Editorials, Opinion

What does it really mean for America to be ‘center-right’?

In an interview on CNN, Sen. Joe Manchin claimed the United States of America is a center-right country, politically speaking.

He may have gotten this figure from a Gallup poll of 18,000 U.S. adults that concluded “36%, on average, identif[y] as conservative, 35% as moderate and 25% as liberal” in 2020.

The political right carries the moniker “conservative,” from “to conserve” (preserve, maintain, safeguard, protect). The political left takes “liberal” as its title (generous, open-minded, abundant, tolerant), while the so-called far-left is labeled “progressive,” from “to progress” (develop, evolve, improve, grow). And the political center is deemed “moderate” (reasonable, sensible, balanced, fair).

There is undeniably a segment of American voters who want to conserve — to maintain. Traditionalists have their place: They become the touchstones of the nation’s past. They remember the core of the country’s foundation and wish to preserve it.

But societies cannot sustain themselves if they never evolve. Time changes all things, and all things must change with time.

The Constitution opens with these words: “We the People of the United States, in Order to form a more perfect Union, establish Justice, insure domestic Tranquility, provide for the common defense, promote the general Welfare, and secure the Blessings of Liberty to ourselves and our Posterity, do ordain and establish this Constitution for the United States of America.”

These are the fundamental values America seeks to conserve. But our understanding of those values — to whom they apply and how — has changed significantly since those words were written.

Once upon a time, “ourselves and our Posterity” did not include people of color. It did not include women, or indigenous peoples. But with time, we have come to realize that the “we” in “We the People” is far more expansive than the framers intended, and the nation is better for it.

 Americans have been frustrated with our government for decades, perhaps because, increasingly, our “representatives” seek to conserve — to maintain the status quo or even convert back to the past — while the people long for at least some progress — for evolution and improvement.

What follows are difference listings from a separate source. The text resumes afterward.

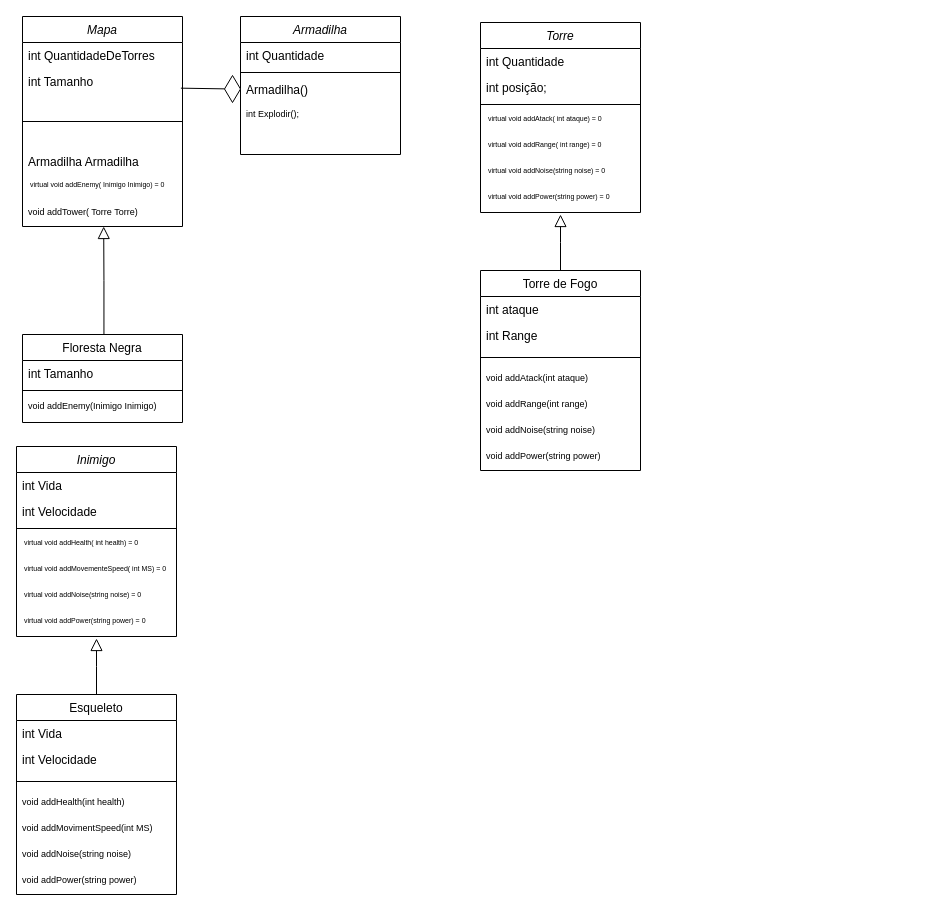
Earlier version of the draw.io diagram Diagrama sem nome.drawio (GabsRMartins/Trabalho-final-PDS2). Source tidied: cells renumbered, new cells numbered last; positions are measured from the earlier drawing's top-left corner, leaving out a move shared by most shapes. Both pictures are drawn from the tidied source at 100%, with x=0, y=0 at pixel (16, 16).
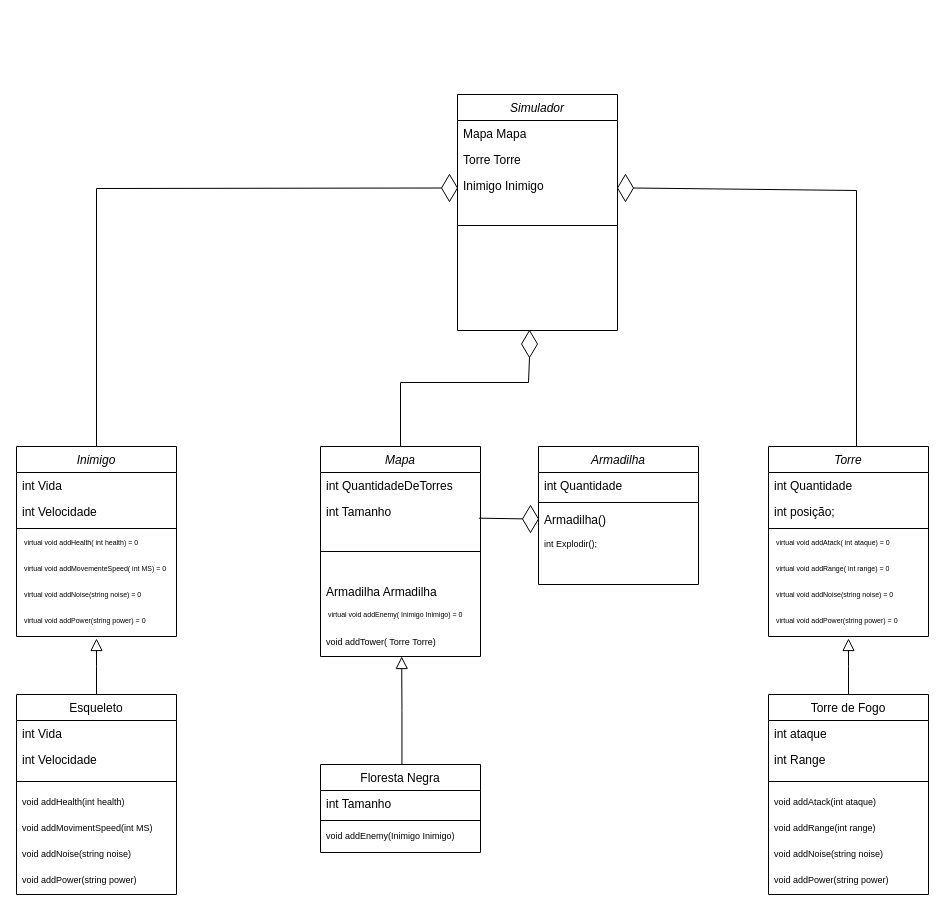
The same page after the edit.

Unchanged cells that the change refers to:
```xml
<mxCell id="38" value="Inimigo" style="swimlane;fontStyle=2;align=center;verticalAlign=top;horizontal=1;startSize=26;rounded=0;shadow=0;strokeWidth=1;" parent="1" vertex="1">
  <mxGeometry y="430" width="160" height="190" as="geometry" />
</mxCell>
```

Change to the diagram source:
```diff
@@
     <mxCell id="2" value="Mapa" style="swimlane;fontStyle=2;align=center;verticalAlign=top;horizontal=1;startSize=26;rounded=0;shadow=0;strokeWidth=1;" parent="1" vertex="1">
-      <mxGeometry x="6" width="160" height="210" as="geometry" />
+      <mxGeometry x="304" y="430" width="160" height="210" as="geometry" />
     </mxCell>
@@
     <mxCell id="9" value="Floresta Negra" style="swimlane;fontStyle=0;align=center;verticalAlign=top;horizontal=1;startSize=26;rounded=0;shadow=0;strokeWidth=1;" parent="1" vertex="1">
-      <mxGeometry x="6" y="318" width="160" height="88" as="geometry" />
+      <mxGeometry x="304" y="748" width="160" height="88" as="geometry" />
     </mxCell>
@@
     <mxCell id="13" style="endArrow=block;endSize=10;endFill=0;shadow=0;strokeWidth=1;rounded=0;curved=0;edgeStyle=elbowEdgeStyle;elbow=vertical;exitX=0.509;exitY=-0.004;exitDx=0;exitDy=0;exitPerimeter=0;" parent="1" edge="1" source="9">
       <mxGeometry relative="1" as="geometry">
-        <mxPoint x="87.2" y="210" as="targetPoint" />
+        <mxPoint x="385.2" y="640" as="targetPoint" />
       </mxGeometry>
     </mxCell>
@@
     <mxCell id="15" value="Armadilha" style="swimlane;fontStyle=2;align=center;verticalAlign=top;horizontal=1;startSize=26;rounded=0;shadow=0;strokeWidth=1;" parent="1" vertex="1">
-      <mxGeometry x="224" width="160" height="138" as="geometry" />
+      <mxGeometry x="522" y="430" width="160" height="138" as="geometry" />
     </mxCell>
@@
     <mxCell id="20" style="rhombus;whiteSpace=wrap;html=1;" parent="1" vertex="1">
-      <mxGeometry x="208" y="59" width="16" height="27" as="geometry" />
+      <mxGeometry x="506" y="489" width="16" height="27" as="geometry" />
     </mxCell>
     <mxCell id="21" value="Torre" style="swimlane;fontStyle=2;align=center;verticalAlign=top;horizontal=1;startSize=26;rounded=0;shadow=0;strokeWidth=1;" parent="1" vertex="1">
-      <mxGeometry x="464" y="6" width="160" height="190" as="geometry" />
+      <mxGeometry x="752" y="430" width="160" height="190" as="geometry" />
     </mxCell>
@@
     <mxCell id="29" value="Torre de Fogo" style="swimlane;fontStyle=0;align=center;verticalAlign=top;horizontal=1;startSize=26;rounded=0;shadow=0;strokeWidth=1;" parent="1" vertex="1">
-      <mxGeometry x="464" y="254" width="160" height="200" as="geometry" />
+      <mxGeometry x="752" y="678" width="160" height="200" as="geometry" />
     </mxCell>
@@
     <mxCell id="37" style="endArrow=block;endSize=10;endFill=0;shadow=0;strokeWidth=1;rounded=0;curved=0;edgeStyle=elbowEdgeStyle;elbow=vertical;exitX=0.5;exitY=0;exitDx=0;exitDy=0;" parent="1" edge="1" source="29">
       <mxGeometry relative="1" as="geometry">
-        <mxPoint x="544" y="198" as="targetPoint" />
+        <mxPoint x="832" y="622" as="targetPoint" />
       </mxGeometry>
     </mxCell>
@@
+    <mxCell id="55" value="Simulador" style="swimlane;fontStyle=2;align=center;verticalAlign=top;horizontal=1;startSize=26;rounded=0;shadow=0;strokeWidth=1;" parent="1" vertex="1">
+      <mxGeometry x="441" y="78" width="160" height="236" as="geometry" />
+    </mxCell>
+    <mxCell id="56" value="Mapa Mapa" style="text;align=left;verticalAlign=top;spacingLeft=4;spacingRight=4;overflow=hidden;" parent="55" vertex="1">
+      <mxGeometry y="26" width="160" height="26" as="geometry" />
+    </mxCell>
+    <mxCell id="57" value="Torre Torre" style="text;align=left;verticalAlign=top;spacingLeft=4;spacingRight=4;overflow=hidden;" parent="55" vertex="1">
+      <mxGeometry y="52" width="160" height="26" as="geometry" />
+    </mxCell>
+    <mxCell id="58" value="Inimigo Inimigo" style="text;align=left;verticalAlign=top;spacingLeft=4;spacingRight=4;overflow=hidden;" parent="55" vertex="1">
+      <mxGeometry y="78" width="160" height="26" as="geometry" />
+    </mxCell>
+    <mxCell id="59" style="line;html=1;strokeWidth=1;align=left;verticalAlign=middle;spacingTop=-1;spacingLeft=3;spacingRight=3;labelPosition=right;" parent="55" vertex="1">
+      <mxGeometry y="104" width="160" height="54" as="geometry" />
+    </mxCell>
+    <mxCell id="60" style="rhombus;whiteSpace=wrap;html=1;" parent="1" vertex="1">
+      <mxGeometry x="505" y="314" width="16" height="27" as="geometry" />
+    </mxCell>
+    <mxCell id="61" style="rhombus;whiteSpace=wrap;html=1;" parent="1" vertex="1">
+      <mxGeometry x="601" y="158" width="16" height="27" as="geometry" />
+    </mxCell>
+    <mxCell id="62" style="rhombus;whiteSpace=wrap;html=1;" parent="1" vertex="1">
+      <mxGeometry x="425" y="158" width="16" height="27" as="geometry" />
+    </mxCell>
+    <mxCell id="63" style="endArrow=none;html=1;rounded=0;entryX=0.5;entryY=0;entryDx=0;entryDy=0;exitX=0;exitY=0.5;exitDx=0;exitDy=0;" parent="1" edge="1" source="62" target="38">
+      <mxGeometry relative="1" as="geometry">
+        <Array as="points">
+          <mxPoint x="80" y="172" />
+        </Array>
+      </mxGeometry>
+    </mxCell>
+    <mxCell id="64" style="endArrow=none;html=1;rounded=0;exitX=1;exitY=0.5;exitDx=0;exitDy=0;" parent="1" edge="1" source="61">
+      <mxGeometry relative="1" as="geometry">
+        <mxPoint x="840" y="430" as="targetPoint" />
+        <Array as="points">
+          <mxPoint x="840" y="174" />
+          <mxPoint x="840" y="430" />
+        </Array>
+      </mxGeometry>
+    </mxCell>
+    <mxCell id="65" style="endArrow=none;html=1;rounded=0;exitX=0.5;exitY=0;exitDx=0;exitDy=0;entryX=0.5;entryY=1;entryDx=0;entryDy=0;" parent="1" edge="1" source="2" target="60">
+      <mxGeometry relative="1" as="geometry">
+        <Array as="points">
+          <mxPoint x="384" y="366" />
+          <mxPoint x="512" y="366" />
+        </Array>
+      </mxGeometry>
+    </mxCell>
```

Conservatives are outnumbered by moderates and liberals nearly 2 to 1, and yet it is conservatives who wield disproportionate power in the government. Self-identifying conservatives heavily weight the Republican Party, with 75% of the GOP claiming the moniker.

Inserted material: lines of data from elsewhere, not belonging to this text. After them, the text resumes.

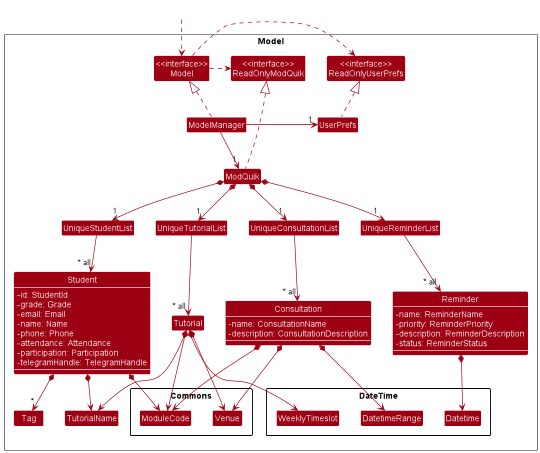
This is docs/images/ModelClassDiagram.png from nus-cs2103-AY2223S1/tp, a PlantUML export, as it was before one commit.
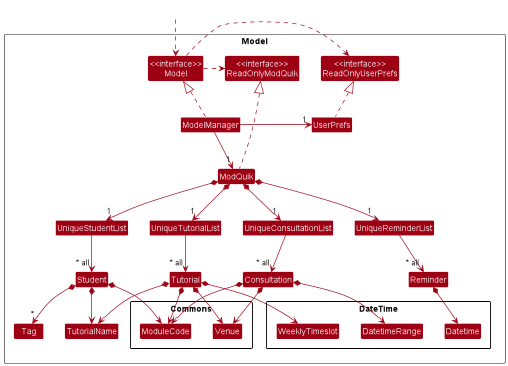
After the change.

Diff of the diagram source:
```diff
@@ -20,28 +20,11 @@
 Class UniqueReminderList
 }
 
-Class Student {
-    -id: StudentId
-    -grade: Grade
-    -email: Email
-    -name: Name
-    -phone: Phone
-    -attendance: Attendance
-    -participation: Participation
-    -telegramHandle: TelegramHandle
-}
+Class Student
 
-Class Consultation {
-    -name: ConsultationName
-    -description: ConsultationDescription
-}
+Class Consultation
 
-Class Reminder {
-    -name: ReminderName
-    -priority: ReminderPriority
-    -description: ReminderDescription
-    -status: ReminderStatus
-}
+Class Reminder
 
 Class Tutorial
 Class TutorialName
@@ -60,10 +43,6 @@
 }
 
 }
-
-show Student members
-show Consultation members
-show Reminder members
 
 Class HiddenOutside #FFFFFF
 HiddenOutside ..> Model
```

The Democratic Party, however, is home to a wider array of ideologies: 51% identify as liberal and 35% as moderate, while a full 12% would call themselves conservative. This “big tent” is a nod to the party’s inclusivity, but it puts Democrats at a disadvantage when the Republican Party only has to court conservative voters.

It doesn’t help that gerrymandered district maps have given Republicans the electoral advantage for the last 10 years and will again for the next 10. A New York Times analysis says, “Republicans have control over the redistricting process in states that represent 187 congressional seats, compared with just 75 for Democrats.” In 12 already approved maps, Republicans successfully gerrymandered five “secure” seats, while Democrats almost certainly lost one.

Because of this, Republicans in Congress, particularly in the Senate, have the ability to run government contrary to the wish of the majority despite multiple polls that have shown broad public support for many of President Biden’s proposals. More and more, the country is leaning toward a rule by political minority, where those who wish to “conserve” are able to halt all forward progress.